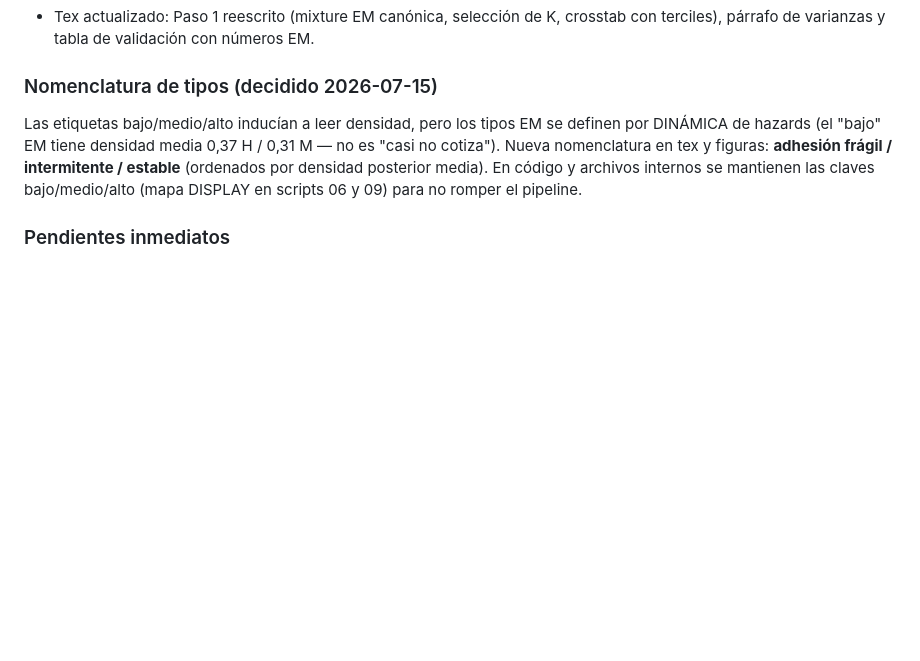
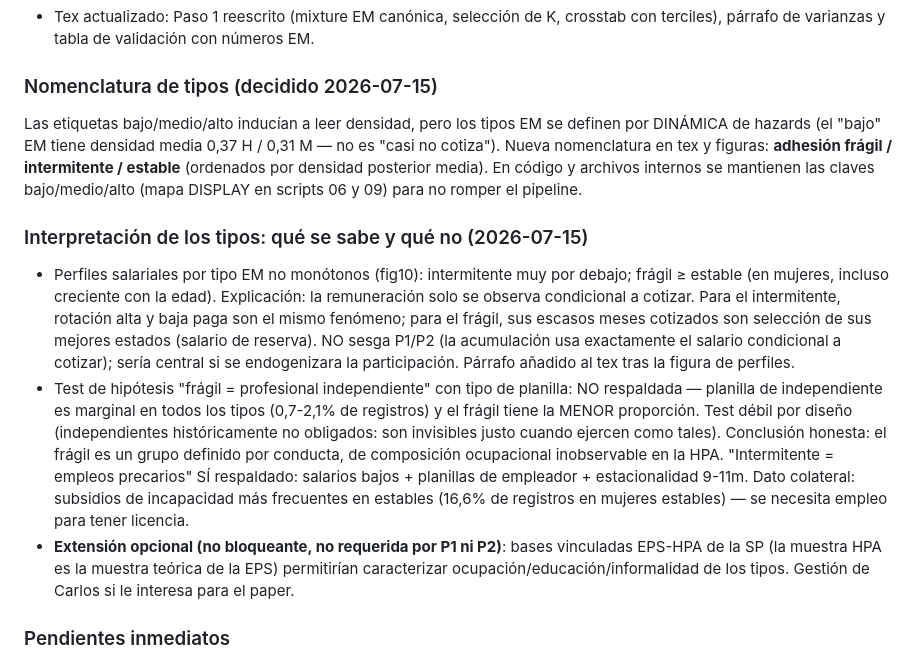
Before and after one commit to carlos-perez-g/Pensiones, a Markdown page: notes/bitacora.md, the part around the change. GitHub-like rendering; blank space fills up the shorter version.

Commit message:
Bitácora: interpretación de tipos (selección en perfiles, test de planillas, extensión EPS-HPA opcional)

```diff
--- a/notes/bitacora.md
+++ b/notes/bitacora.md
@@ -299,6 +299,31 @@ definen por DINÁMICA de hazards (el "bajo" EM tiene densidad media 0,37 H /
 posterior media). En código y archivos internos se mantienen las claves
 bajo/medio/alto (mapa DISPLAY en scripts 06 y 09) para no romper el pipeline.
 
+### Interpretación de los tipos: qué se sabe y qué no (2026-07-15)
+
+- Perfiles salariales por tipo EM no monótonos (fig10): intermitente muy por
+  debajo; frágil ≥ estable (en mujeres, incluso creciente con la edad).
+  Explicación: la remuneración solo se observa condicional a cotizar. Para
+  el intermitente, rotación alta y baja paga son el mismo fenómeno; para el
+  frágil, sus escasos meses cotizados son selección de sus mejores estados
+  (salario de reserva). NO sesga P1/P2 (la acumulación usa exactamente el
+  salario condicional a cotizar); sería central si se endogenizara la
+  participación. Párrafo añadido al tex tras la figura de perfiles.
+- Test de hipótesis "frágil = profesional independiente" con tipo de
+  planilla: NO respaldada — planilla de independiente es marginal en todos
+  los tipos (0,7-2,1% de registros) y el frágil tiene la MENOR proporción.
+  Test débil por diseño (independientes históricamente no obligados: son
+  invisibles justo cuando ejercen como tales). Conclusión honesta: el frágil
+  es un grupo definido por conducta, de composición ocupacional inobservable
+  en la HPA. "Intermitente = empleos precarios" SÍ respaldado: salarios
+  bajos + planillas de empleador + estacionalidad 9-11m. Dato colateral:
+  subsidios de incapacidad más frecuentes en estables (16,6% de registros
+  en mujeres estables) — se necesita empleo para tener licencia.
+- **Extensión opcional (no bloqueante, no requerida por P1 ni P2)**: bases
+  vinculadas EPS-HPA de la SP (la muestra HPA es la muestra teórica de la
+  EPS) permitirían caracterizar ocupación/educación/informalidad de los
+  tipos. Gestión de Carlos si le interesa para el paper.
+
 ### Pendientes inmediatos
 
 1. Estimación formal P1 (pasos 1-3 del tex) + validación por simulación.
```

=-=-=

• WORK REQUEST: Output all of the data exactly as it stands, minus any images.

• EXERCISE RESPONSE:
Before and after one commit to carlos-perez-g/Pensiones, a Markdown page: notes/bitacora.md, the part around the change. GitHub-like rendering; blank space fills up the shorter version.

Commit message:
Bitácora: interpretación de tipos (selección en perfiles, test de planillas, extensión EPS-HPA opcional)

```diff
--- a/notes/bitacora.md
+++ b/notes/bitacora.md
@@ -299,6 +299,31 @@ definen por DINÁMICA de hazards (el "bajo" EM tiene densidad media 0,37 H /
 posterior media). En código y archivos internos se mantienen las claves
 bajo/medio/alto (mapa DISPLAY en scripts 06 y 09) para no romper el pipeline.
 
+### Interpretación de los tipos: qué se sabe y qué no (2026-07-15)
+
+- Perfiles salariales por tipo EM no monótonos (fig10): intermitente muy por
+  debajo; frágil ≥ estable (en mujeres, incluso creciente con la edad).
+  Explicación: la remuneración solo se observa condicional a cotizar. Para
+  el intermitente, rotación alta y baja paga son el mismo fenómeno; para el
+  frágil, sus escasos meses cotizados son selección de sus mejores estados
+  (salario de reserva). NO sesga P1/P2 (la acumulación usa exactamente el
+  salario condicional a cotizar); sería central si se endogenizara la
+  participación. Párrafo añadido al tex tras la figura de perfiles.
+- Test de hipótesis "frágil = profesional independiente" con tipo de
+  planilla: NO respaldada — planilla de independiente es marginal en todos
+  los tipos (0,7-2,1% de registros) y el frágil tiene la MENOR proporción.
+  Test débil por diseño (independientes históricamente no obligados: son
+  invisibles justo cuando ejercen como tales). Conclusión honesta: el frágil
+  es un grupo definido por conducta, de composición ocupacional inobservable
+  en la HPA. "Intermitente = empleos precarios" SÍ respaldado: salarios
+  bajos + planillas de empleador + estacionalidad 9-11m. Dato colateral:
+  subsidios de incapacidad más frecuentes en estables (16,6% de registros
+  en mujeres estables) — se necesita empleo para tener licencia.
+- **Extensión opcional (no bloqueante, no requerida por P1 ni P2)**: bases
+  vinculadas EPS-HPA de la SP (la muestra HPA es la muestra teórica de la
+  EPS) permitirían caracterizar ocupación/educación/informalidad de los
+  tipos. Gestión de Carlos si le interesa para el paper.
+
 ### Pendientes inmediatos
 
 1. Estimación formal P1 (pasos 1-3 del tex) + validación por simulación.
```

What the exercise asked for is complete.